The Guggenheim Museum is presenting Marking Infinity, a major retrospective of the work of Korean artist Lee Ufan.
Lee was born in southern Korea in 1936 and witnessed the political convulsions that beset the Korean peninsula from the Japanese occupation to the Korean War, which left the country divided in 1953.
He studied painting at the College of Fine Arts at Seoul National University and soon moved to Japan, where he earned a degree in philosophy. Over the last 40 years, he has lived and worked in Korea, Japan, and France, becoming a transnational artist in a postmodern world before those terms were current.
In the late 1960s, in an artistic environment emphasizing ideas of system, structure, and process, Lee emerged as the theoretical leader of Mono-ha (literally, "School of Things"), a Japanese movement that arose amid the collapse of colonial world orders, antiauthoritarian protests, and the rise of critiques of modernity.
Lee’s sculptures, presenting dispersed arrangements of stones together with industrial materials like steel plates, rubber sheets, and glass panes, recast the object as a network of relations based on parity among the viewer, materials, and site.
Lee was also a pivotal figure in the Korean tansaekhwa (monochrome painting) school, which offered a fresh approach to minimalist abstraction by presenting repetitive gestural marks as bodily records of time’s perpetual passage. Deeply versed in modern philosophy and Asian metaphysics, Lee has coupled his artistic practice with a prodigious body of critical and philosophical writings, which provide the quotations that appear throughout this exhibition.
|From Line, 1977|
Lee’s early painting series, From Point and From Line (1972–84) present a minimal, gestural act that induces in the viewer a lived experience of passing time and physical (rather than depicted) space. In these works, Lee combines ground mineral pigment with animal-skin glue, traditional to East Asian painting on silk. Restricting his palette to a single color on a white ground—colbalt blue or burnt orange, evoking sky or earth, respectively—Lee loads his brush with this powdery, crystalline emulsion and, in From Point, marks the canvas with regular dabs from left to right until there is no more color left. He then repeats this act until rows of gradually fading marks fill the entire canvas. The From Line series pursues a similar systematic approach, moving vertically with single gestural strokes. Lee uses the means of abstract minimalism—seriality, the grid, and monochrome—to alternative ends, emphasizing the gestural mark, the edge, and surface as physical affirmations of existence.

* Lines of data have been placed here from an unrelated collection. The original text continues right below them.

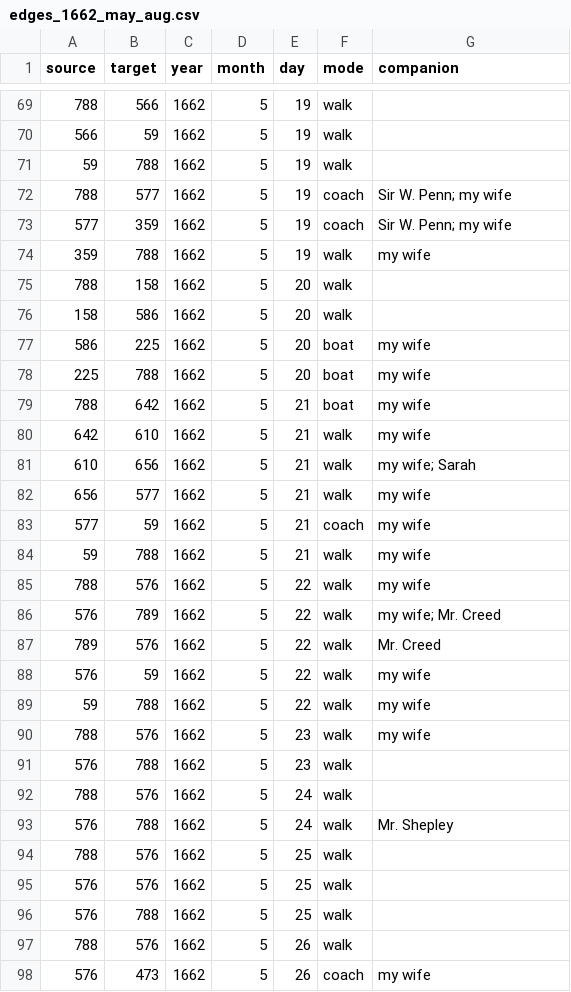
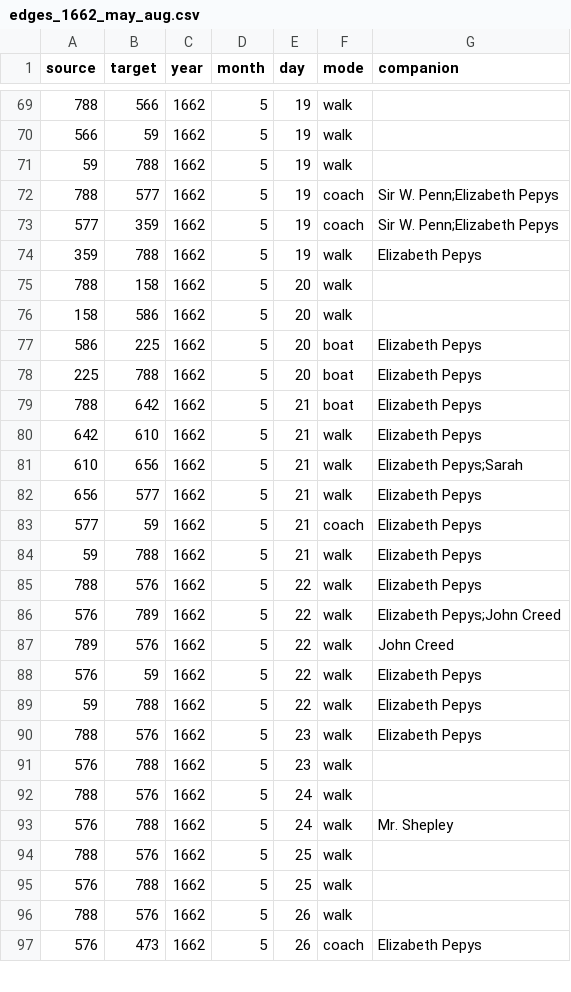
Before and after one commit to jmotis/networking-pepys, a CSV file: edges_1662_may_aug.csv, drawn as a sheet; only a part is shown, gaps mark what is left out; the diff covers the shown part only.

```diff
--- a/edges_1662_may_aug.csv
+++ b/edges_1662_may_aug.csv
@@ -71,21 +71,21 @@ source,target,year,month,day,mode,companion
 59,788,1662,5,19,walk,
-788,577,1662,5,19,coach,Sir W. Penn; my wife
-577,359,1662,5,19,coach,Sir W. Penn; my wife
-359,788,1662,5,19,walk,my wife
+788,577,1662,5,19,coach,Sir W. Penn;Elizabeth Pepys
+577,359,1662,5,19,coach,Sir W. Penn;Elizabeth Pepys
+359,788,1662,5,19,walk,Elizabeth Pepys
 788,158,1662,5,20,walk,
 158,586,1662,5,20,walk,
-586,225,1662,5,20,boat,my wife
-225,788,1662,5,20,boat,my wife
-788,642,1662,5,21,boat,my wife
-642,610,1662,5,21,walk,my wife
-610,656,1662,5,21,walk,my wife; Sarah
-656,577,1662,5,21,walk,my wife
-577,59,1662,5,21,coach,my wife
-59,788,1662,5,21,walk,my wife
-788,576,1662,5,22,walk,my wife
-576,789,1662,5,22,walk,my wife; Mr. Creed
-789,576,1662,5,22,walk,Mr. Creed
-576,59,1662,5,22,walk,my wife
-59,788,1662,5,22,walk,my wife
-788,576,1662,5,23,walk,my wife
+586,225,1662,5,20,boat,Elizabeth Pepys
+225,788,1662,5,20,boat,Elizabeth Pepys
+788,642,1662,5,21,boat,Elizabeth Pepys
+642,610,1662,5,21,walk,Elizabeth Pepys
+610,656,1662,5,21,walk,Elizabeth Pepys;Sarah
+656,577,1662,5,21,walk,Elizabeth Pepys
+577,59,1662,5,21,coach,Elizabeth Pepys
+59,788,1662,5,21,walk,Elizabeth Pepys
+788,576,1662,5,22,walk,Elizabeth Pepys
+576,789,1662,5,22,walk,Elizabeth Pepys;John Creed
+789,576,1662,5,22,walk,John Creed
+576,59,1662,5,22,walk,Elizabeth Pepys
+59,788,1662,5,22,walk,Elizabeth Pepys
+788,576,1662,5,23,walk,Elizabeth Pepys
 576,788,1662,5,23,walk,
@@ -94,5 +94,4 @@ source,target,year,month,day,mode,companion
 788,576,1662,5,25,walk,
-576,576,1662,5,25,walk,
 576,788,1662,5,25,walk,
 788,576,1662,5,26,walk,
-576,473,1662,5,26,coach,my wife
+576,473,1662,5,26,coach,Elizabeth Pepys
```
Also changed, not shown: 1 removed row and 140 edited cells elsewhere in this file, edges_1663_may_aug.csv, edges_1667_jan_mar.csv, 21 other files.
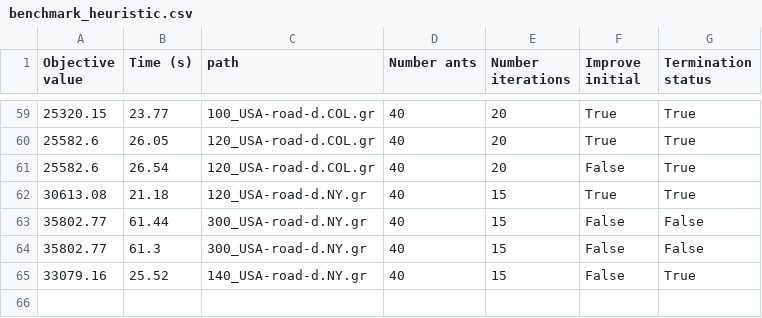
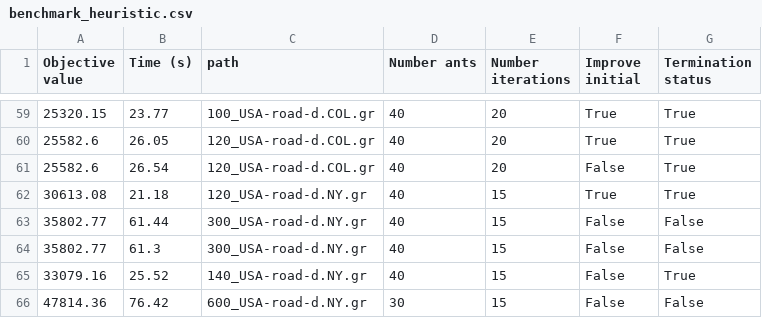
Before and after one commit to MaximeBrisinger/Robust-Shortest-Path, a CSV file: src/results/benchmark_heuristic.csv, drawn as a sheet; only a part is shown, gaps mark what is left out.

```diff
--- a/src/results/benchmark_heuristic.csv
+++ b/src/results/benchmark_heuristic.csv
@@ -65 +65,2 @@ Objective value,Time (s),path,Number ants,Number iterations,Improve initial,Term
 33079.16,25.52,140_USA-road-d.NY.gr,40,15,False,True
+47814.36,76.42,600_USA-road-d.NY.gr,30,15,False,False
```
Also changed, not shown: 5 other files.
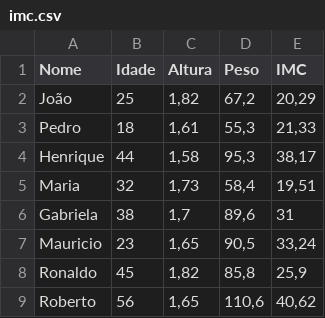
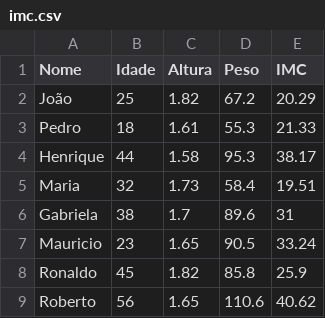
Before and after one commit to neemiasamaro/Tabuada, a CSV file: imc.csv, drawn as a sheet.

Commit message:
Update imc.csv

```diff
--- a/imc.csv
+++ b/imc.csv
@@ -1,9 +1,9 @@
 Nome,Idade,Altura,Peso,IMC
-João,25,"1,82","67,2","20,29"
-Pedro,18,"1,61","55,3","21,33"
-Henrique,44,"1,58","95,3","38,17"
-Maria,32,"1,73","58,4","19,51"
-Gabriela,38,"1,7","89,6",31
-Mauricio,23,"1,65","90,5","33,24"
-Ronaldo,45,"1,82","85,8","25,9"
-Roberto,56,"1,65","110,6","40,62"
+João,25,"1.82","67.2","20.29"
+Pedro,18,"1.61","55.3","21.33"
+Henrique,44,"1.58","95.3","38.17"
+Maria,32,"1.73","58.4","19.51"
+Gabriela,38,"1.7","89.6",31
+Mauricio,23,"1.65","90.5","33.24"
+Ronaldo,45,"1.82","85.8","25.9"
+Roberto,56,"1.65","110.6","40.62"
```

|From Point, 1973|
The show concludes with an installation of Lee’s Dialogue painting series (2006– ). Lee has created a site-specific installation placing a single, broad, viscous stroke of paint on each of three adjacent walls of the empty room.